No. Under a legal doctrine called Prior Suit Pending, the Arkansas court would have to award spousal support, if any is to be awarded. Once the Arkansas court has issued its judgment in the case, its judgment is final and precludes relitigating it anywhere in the country. Now if spousal support or child support are awarded, a California court may at some later time be able to modify that support, depending on the circumstances at that time. Good luck!
Your questions does not contain enough facts to give a definite answer. If the house was your personal residence for the previous two years and you sold it for fair market value, then you probably would not face any gift or capital gains tax. Consulting a tax professional would be your best bet.
I can advise you of Tennessee requirements, not Indiana. To file for divorce in Tennessee, you or your spouse must have been legally resident in Tennessee for the six months before filing the complaint. Otherwise, Tennessee is not an option for you. If you have been legally resident in Elkhart, Indiana, then your husband must currently be a Tennessee resident. Otherwise, you must explore filing for divorce in Elkhart County Superior or Circuit Court, depending on what your county's courts...
That depends on the situation. Is there a parenting plan in place? If so, how long has it been in place? Generally, it cannot be changed unless there has been a material change of circumstances. On the other hand, courts have found that the situation you describe is a material change of circumstances. You may need to hire an experienced family law attorney or use your original attorney who got you the parenting plan to begin with. Good luck!

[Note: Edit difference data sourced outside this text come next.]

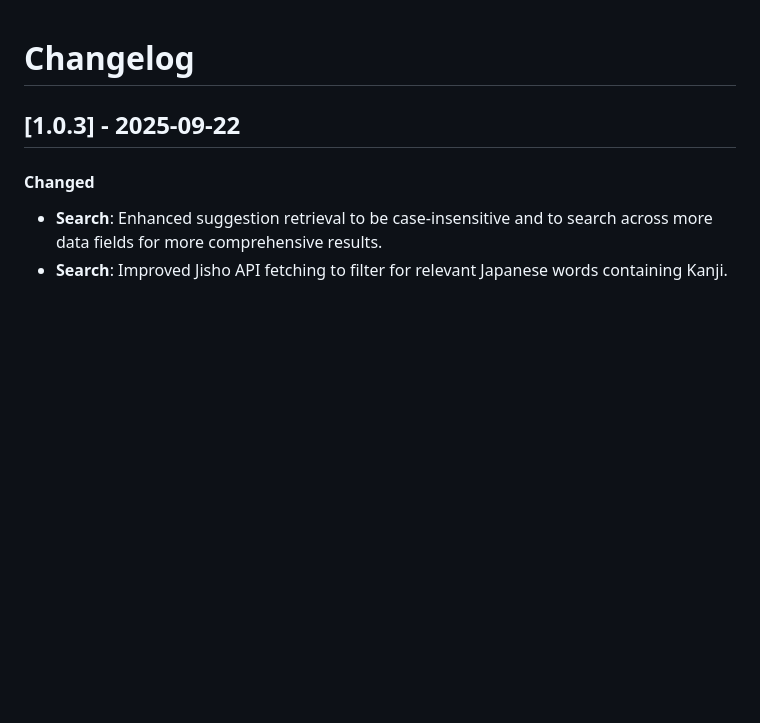
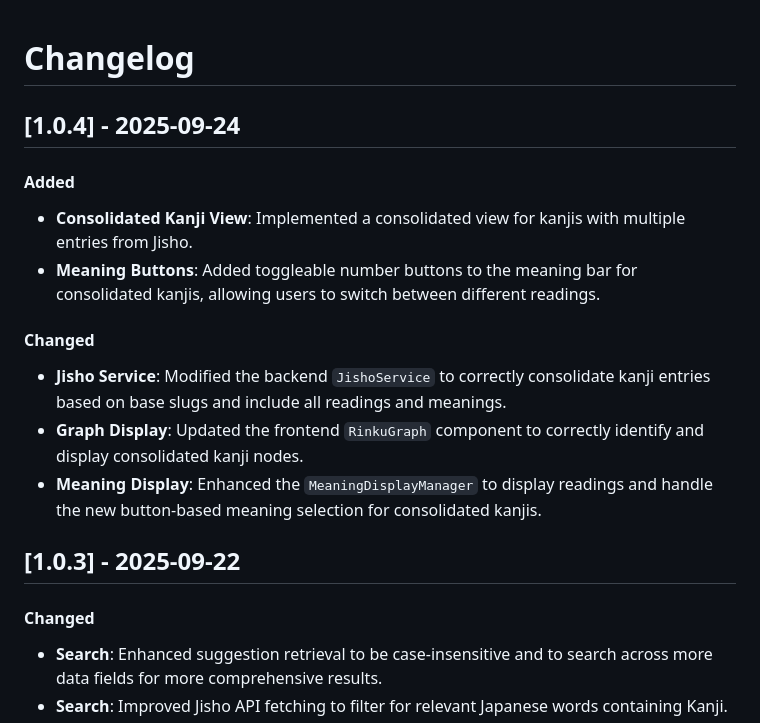
Before and after one commit to MashXP/Rinkuji, a Markdown page: CHANGELOG.md, the part around the change. Rendered like a GitHub page; blank space fills up the shorter version.

Commit message:
Update 1.0.4: Add consolidated kanji view and meaning buttons, and enhance graph and meaning display.

```diff
--- a/CHANGELOG.md
+++ b/CHANGELOG.md
@@ -1,4 +1,13 @@
 # Changelog
+
+## [1.0.4] - 2025-09-24
+#### Added
+- **Consolidated Kanji View**: Implemented a consolidated view for kanjis with multiple entries from Jisho.
+- **Meaning Buttons**: Added toggleable number buttons to the meaning bar for consolidated kanjis, allowing users to switch between different readings.
+#### Changed
+- **Jisho Service**: Modified the backend `JishoService` to correctly consolidate kanji entries based on base slugs and include all readings and meanings.
+- **Graph Display**: Updated the frontend `RinkuGraph` component to correctly identify and display consolidated kanji nodes.
+- **Meaning Display**: Enhanced the `MeaningDisplayManager` to display readings and handle the new button-based meaning selection for consolidated kanjis.
 
 ## [1.0.3] - 2025-09-22
 #### Changed
```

You can find that information at the county Register of Deeds. If none are recorded, you will have to negotiate for an easement with your neighbors. If that doesn't work, you may have to bring a suit to establish an easement by necessity if you have no access to any road. Your best strategy, though, is to consult a local attorney who is knowledgeable about easement issues. Good luck!
It is possible. The key details probably would be where you lived at the time you purchased the vehicle, and in what state did you actually purchase the vehicle. You may be wise to consult a Georgia attorney for assistance.